RETROFIT DEVELOPED FOR GM SIDE SADDLE PICKUPS - press release

GM Fights Class Action Remedy Designed to Save People From GM's Rolling Firebombs


WASHINGTON, D.C. -- The Center for Auto Safety (CAS) and Public Citizen today released the results of a successful crash test program to develop a retrofit fuel tank for GM's side saddle pickups, which have killed more people than any other defect in US auto history. The program was funded with a one million contribution by the plaintiff class action attorneys because GM refused to recall or design a replacement tank to stop the death toll.

The retrofit program was established as part of the settlement of a national class action lawsuit in Louisiana in which 5.8 million owners of 1973-91 GM C/K pickups are just now receiving notices from GM for certificates worth $1,000 on the purchase of a new GM vehicle, or $250 or $500 (if no other rebate) if transferred to a third party buying a GM vehicle. Just after the notices were mailed on April 18, 2001, GM went to court to block consumers from selling their certificates to the Certificate Redemption Group (CRG), which is willing to buy them for $100.

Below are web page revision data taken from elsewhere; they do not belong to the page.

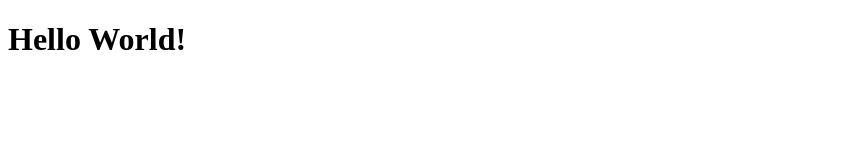
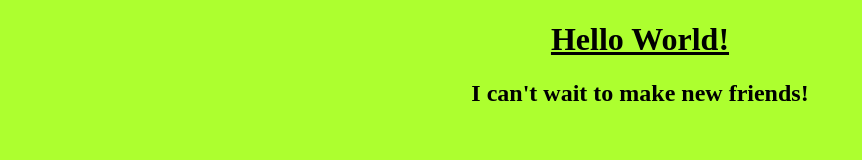
Before and after one commit to schjr11/coolexample-repository, a plain HTML site: page index.html in a window 1280 px wide. Shown: the whole page, without its empty margins (0-862 px from the left). Drawn offline with Linux system fonts and the light colour scheme.

Commit message:
add style.css to index.html

```diff
--- a/index.html
+++ b/index.html
@@ -1,9 +1,11 @@
 <!DOCTYPE html>
 <html lang="en">
   <head>
-      <title>My Website</title>
+    <link rel="stylesheet" href="style.css" />
+    <title>My Website</title>
   </head>
   <body>
-      <h1>Hello World!</h1>
+      <h1><center><u>Hello World!</u></center></h1>
+      <h2><center>I can't wait to make new friends!</center></h2>
   </body>
 </html>
--- /dev/null
+++ b/style.css
@@ -0,0 +1,3 @@
+body {
+    background: greenyellow;
+}
```
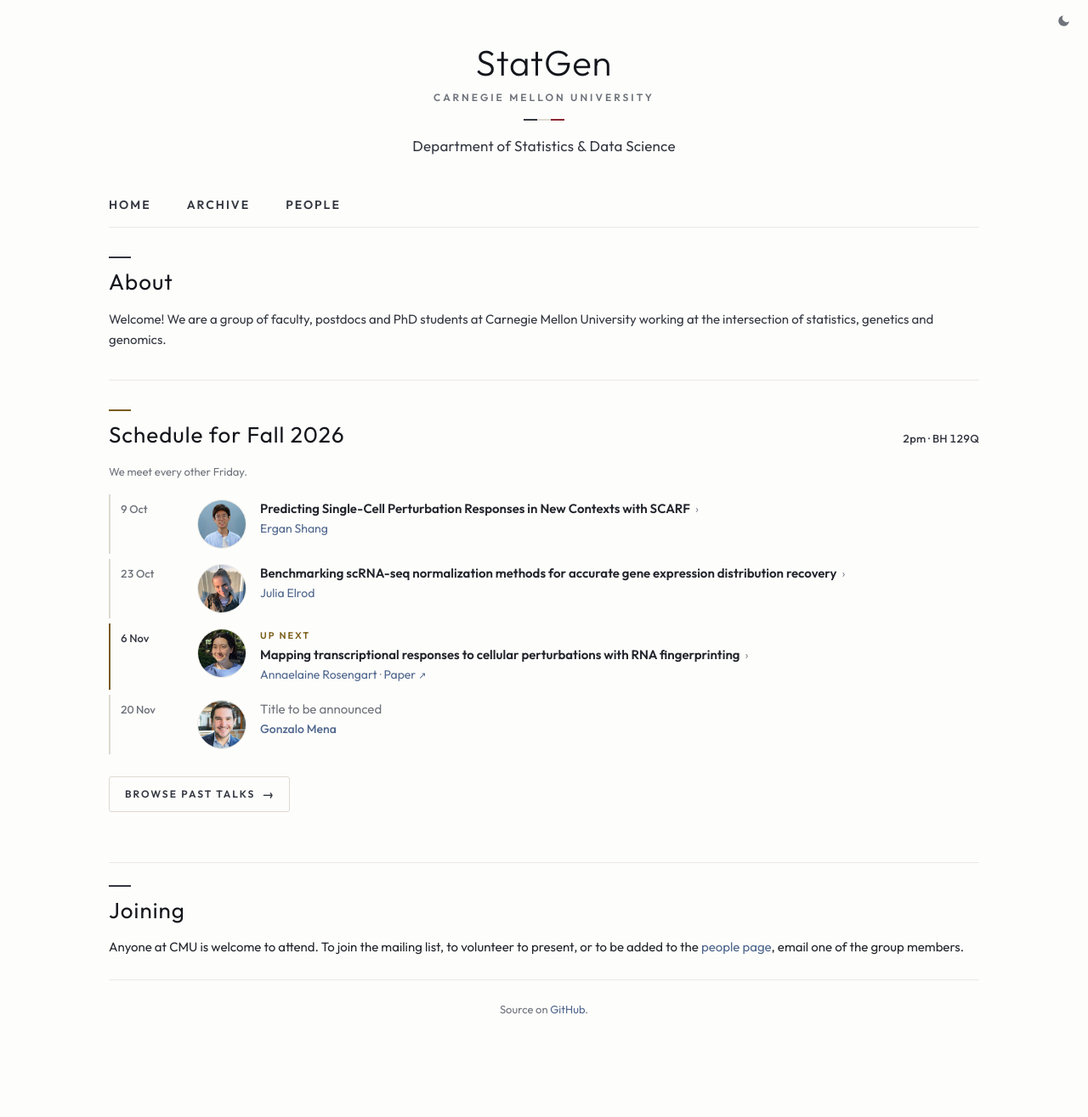
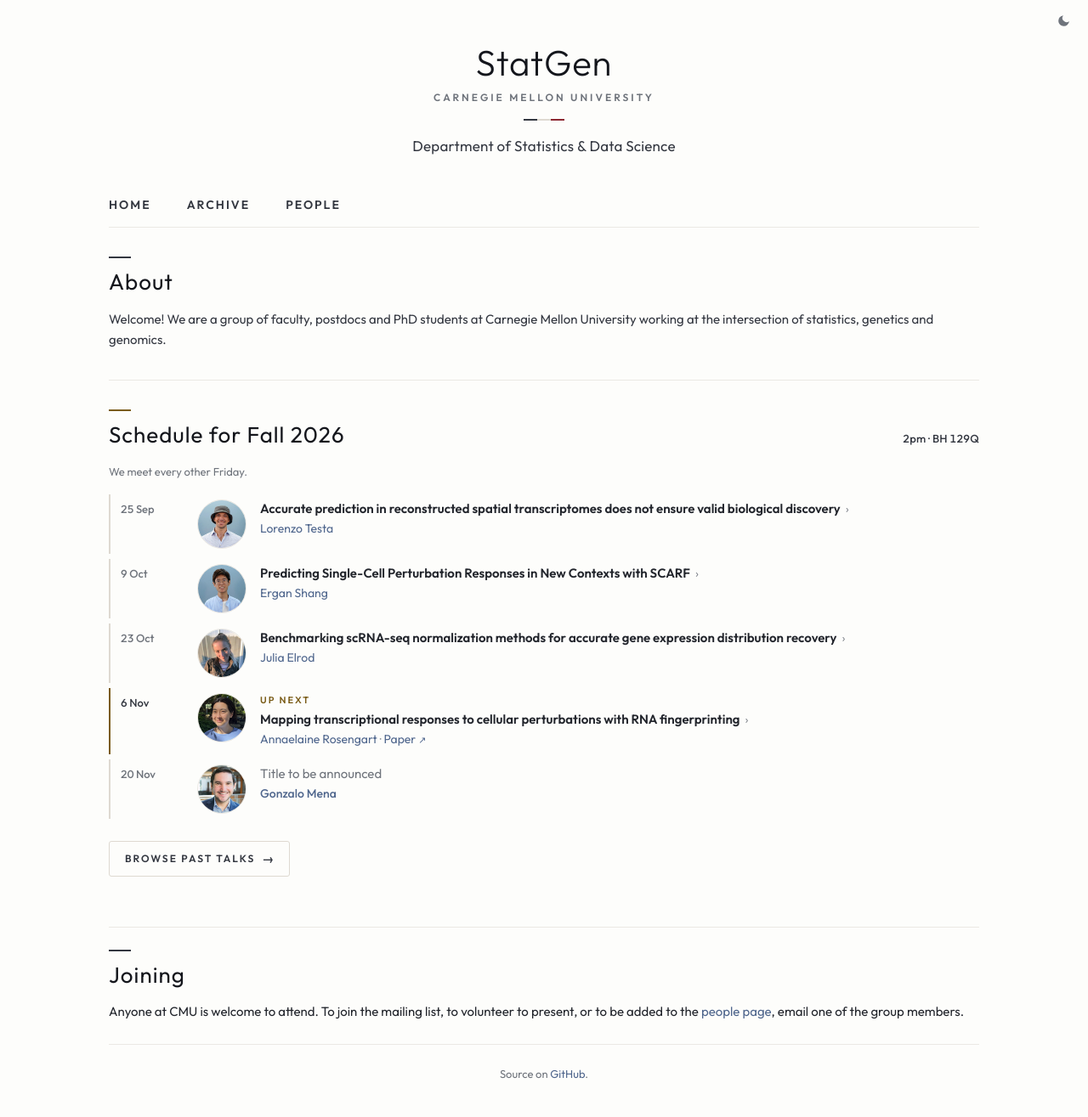
Before and after one commit to cmustatgen/cmustatgen.github.io, a Jekyll site: the page built from index.html, in a window 1280 px wide. Shown: the whole page at 85% size. Built offline with Jekyll 4.4.1, drawn with Linux system fonts in a browser that asks for light colours; before the commit the page ends 1239 px from its top, so only the background shows below that; part of the change alters nothing that is shown.

Commit message:
Add Lorenzo Testa talk, 25 Sep
Co-Authored-By: Claude Fable 5.1 <noreply@anthropic.com>

```diff
--- a/_data/talks/fall2026.yaml
+++ b/_data/talks/fall2026.yaml
@@ -16,6 +16,24 @@
 #     kind: no_meeting
 #     label: Fall Break
 
+- date: '2026-09-25'
+  speakers: [lorenzo_testa]
+  title: Accurate prediction in reconstructed spatial transcriptomes does not ensure valid biological discovery
+  abstract: >-
+    Spatial transcriptomics is increasingly extended by computational reconstruction of unmeasured
+    genes from matched single-cell RNA-sequencing references, enabling transcriptome-wide analyses
+    from targeted or sparse assays. Yet downstream analyses typically treat reconstructed expression
+    as experimentally observed, overlooking prediction error and latent spatial variation that can
+    misattribute tissue architecture to biological regulation. Here we introduce TIDEST, a framework
+    for statistically valid inference on reconstructed spatial transcriptomes. TIDEST calibrates
+    reconstructed expression using measured genes and adjusts for latent spatial variation before
+    differential expression analysis. Across realistic spatial tissue simulations, TIDEST controls
+    false discoveries where existing approaches fail, while preserving power. Across mouse brain and
+    human breast cancer, TIDEST changes biological interpretation by correcting misleading
+    differential-expression calls and revealing disease-associated transcriptional programs obscured
+    by spatial confounding. Our results show that prediction accuracy alone is insufficient for
+    reliable biological discovery and establish valid statistical inference as an essential
+    component of reconstructed spatial transcriptomics.
 - date: '2026-10-09'
   speakers: [ergan_shang]
   title: Predicting Single-Cell Perturbation Responses in New Contexts with SCARF
```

Consumers concerned about the fire hazards of the 1973-87 GM C/K pickups, which have been involved in over 1,800 fire crash fatalities since their introduction in the fall of 1972, can use the money from selling their certificates to offset the cost of the retrofit (approximately $125 if mass produced plus labor). Since December 1994, when the Department of Transportation (DOT) failed to order a recall, over 330 people have been killed in fire crashes of these GM pickups trucks.

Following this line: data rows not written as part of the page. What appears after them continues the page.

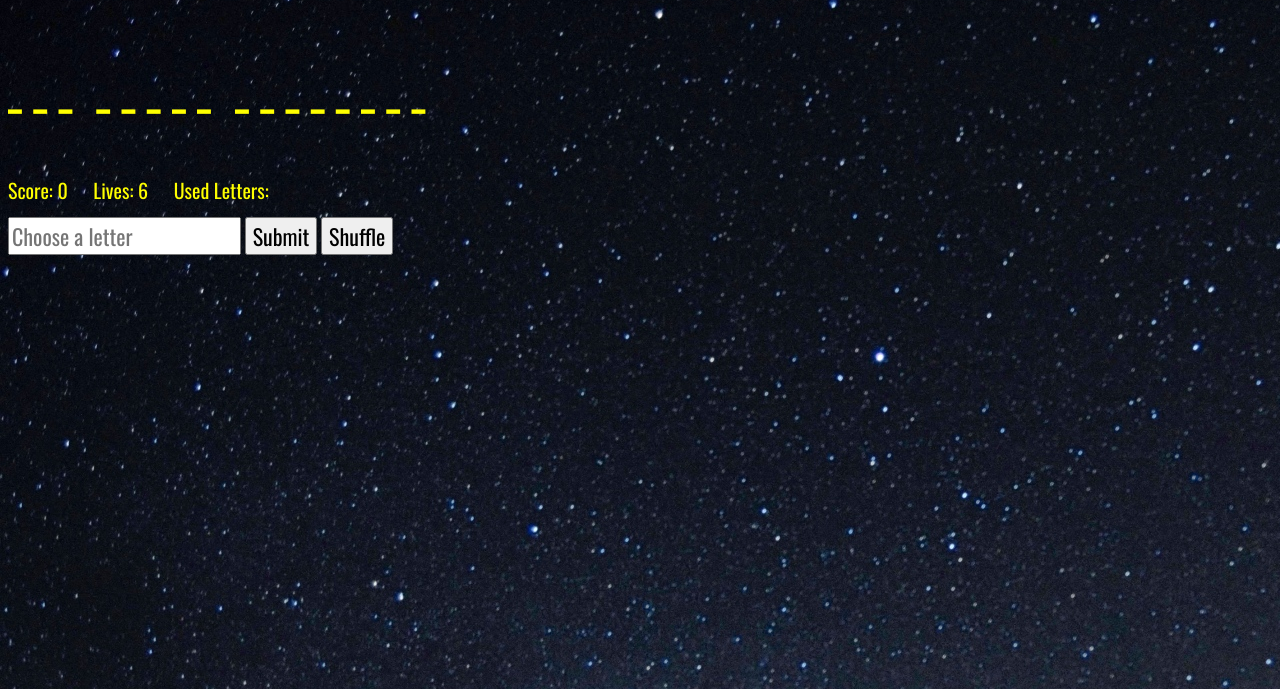
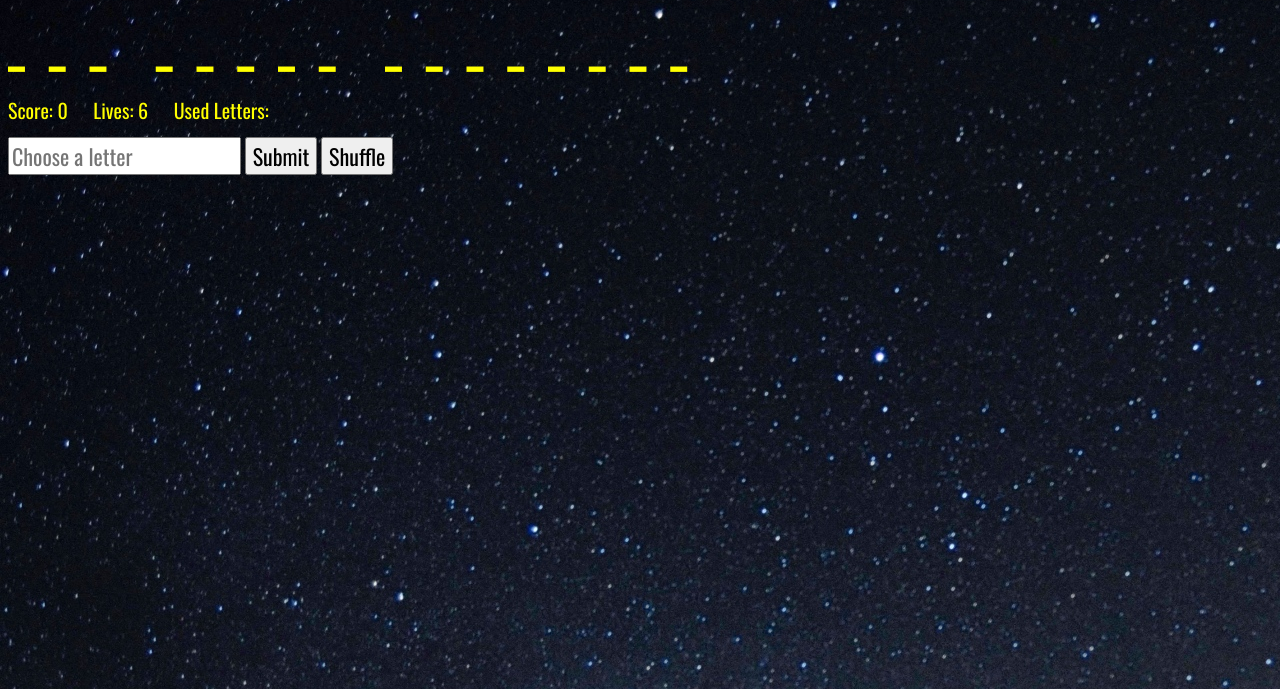
Before and after one commit to taearls/Star-Trek-TOS-Hangman, a plain HTML site: page index.html in a window 1280 px wide. Shown: the part 111-800 px from the top of the page. Drawn offline with nearby package versions, Linux system fonts and the light colour scheme.

Commit message:
updated display of user guess

```diff
--- a/css/style.css
+++ b/css/style.css
@@ -34,9 +34,11 @@ body * {
 	font-size: 30px;
 }
 #phrase p {
-	font-size: 36px;
+	font-size: 44px;
 	display: inline-block;
-	margin-right: 1vw;
+	margin-right: 2vw;
+	margin-top: -3vh;
+	margin-bottom: -3vh;
 }
 .interactive {
 /*	display: flex;
```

The test program was carried out by the Automotive Safety Research Institute (ASRI) in Charlottesville, Va., under the direction of Dr. Kennerly Digges, the court-appointed trustee for the research and a former National Highway Traffic Safety Administration official. The retrofit program used a series of 50 mph angled impacts from a full-size Chevrolet Caprice, a test that DOT used to find the side saddle C/K pickups defective in an initial determination in 1994 because "significant leaks/spray" occurred in side impact crashes. ASRI's research program demonstrated that a retrofit inside-the-frame 19-gallon tank with 50 percent thicker steel gauge would pass DOT's test criteria with no fuel leakage in a 50 mph side impact crash from a 4000# Chevrolet Caprice.

The basic defect in GM's Rolling Firebombs is the placement of an unshielded gas tank outside the frame rail where it is vulnerable to puncture in side and angled impacts. GM engineer Edward Ivey - who authored the infamous cost-benefit analysis for GM that it was worth only $2.20 in additional cost per vehicle to GM to prevent a fire death - was asked in a deposition if he could name a worse place to put a fuel tank than outside the frame rail on the side. Mr. Ivey responded, "Well, yes. You could put it on the front bumper."

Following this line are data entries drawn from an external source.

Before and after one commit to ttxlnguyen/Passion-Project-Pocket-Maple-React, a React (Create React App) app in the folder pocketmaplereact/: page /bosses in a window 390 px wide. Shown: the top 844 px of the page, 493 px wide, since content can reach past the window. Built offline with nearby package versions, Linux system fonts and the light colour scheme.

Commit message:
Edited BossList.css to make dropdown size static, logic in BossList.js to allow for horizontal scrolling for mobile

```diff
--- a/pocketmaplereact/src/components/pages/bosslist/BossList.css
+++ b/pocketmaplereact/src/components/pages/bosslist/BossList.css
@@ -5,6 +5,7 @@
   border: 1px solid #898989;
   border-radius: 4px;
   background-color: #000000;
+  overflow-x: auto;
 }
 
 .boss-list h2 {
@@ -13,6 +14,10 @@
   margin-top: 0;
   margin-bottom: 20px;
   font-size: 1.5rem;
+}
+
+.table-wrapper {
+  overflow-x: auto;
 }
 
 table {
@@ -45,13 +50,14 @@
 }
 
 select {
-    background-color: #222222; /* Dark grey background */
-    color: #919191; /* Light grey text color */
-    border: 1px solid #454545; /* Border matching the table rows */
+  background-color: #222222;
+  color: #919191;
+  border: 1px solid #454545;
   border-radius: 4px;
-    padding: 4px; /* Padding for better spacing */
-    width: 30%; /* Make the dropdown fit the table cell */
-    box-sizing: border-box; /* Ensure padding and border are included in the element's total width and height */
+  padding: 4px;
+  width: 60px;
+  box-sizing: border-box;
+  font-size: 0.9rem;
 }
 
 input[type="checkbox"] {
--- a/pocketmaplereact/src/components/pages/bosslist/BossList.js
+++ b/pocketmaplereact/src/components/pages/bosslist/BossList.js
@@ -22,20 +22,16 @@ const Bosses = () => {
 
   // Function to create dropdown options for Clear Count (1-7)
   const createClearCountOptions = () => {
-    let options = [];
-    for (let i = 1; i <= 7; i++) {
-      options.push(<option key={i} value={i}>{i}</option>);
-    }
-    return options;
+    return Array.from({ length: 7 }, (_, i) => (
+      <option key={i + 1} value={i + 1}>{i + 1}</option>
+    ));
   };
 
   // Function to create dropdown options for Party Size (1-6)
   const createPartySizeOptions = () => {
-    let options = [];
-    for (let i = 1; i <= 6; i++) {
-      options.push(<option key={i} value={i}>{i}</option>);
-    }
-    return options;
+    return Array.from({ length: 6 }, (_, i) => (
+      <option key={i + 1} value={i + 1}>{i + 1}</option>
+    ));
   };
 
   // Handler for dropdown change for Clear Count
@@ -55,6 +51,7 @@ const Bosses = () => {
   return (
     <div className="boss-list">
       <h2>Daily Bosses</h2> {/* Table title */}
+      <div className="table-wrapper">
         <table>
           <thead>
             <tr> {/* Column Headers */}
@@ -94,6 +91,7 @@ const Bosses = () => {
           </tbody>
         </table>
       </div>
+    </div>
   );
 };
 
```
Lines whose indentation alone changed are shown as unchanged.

Also under the class action settlement, a portion (up to $5) of every coupon sold by the CRG up to $4 million must be allocated to ASRI to secure the mass production and distribution of a successful retrofit for the side saddle fuel tanks on the C/K pickups. By filing its appeal, GM has delayed mass production of the fuel tank.

"GM Executives get their bonuses cut when the company doesn't meet financial goals. But there are no consequences for executives for refusing to recall these rolling Firebombs. Now GM is trying to block anyone else from improving the safety of these trucks. Aren't 1,800 deaths and thousands of injuries enough," said Joan Claybrook, Public Citizen's President and former National Highway Traffic Safety Administration Administrator.

Added Clarence Ditlow, CAS Executive Director, "People are dying while GM is delaying. ASRI has done what GM refused to do and what DOT would not order - development of a safer fuel tank for the 4 million GM Firebomb pickups still on the road. Hundreds of lives could have been saved if GM had followed the advice of its engineers years ago to install safe fuel systems. Instead, GM placed sales over safety and people died. We call on GM to stop the stonewalling and authorize its dealers to install the ASRI retrofit tanks in its side saddle pickups."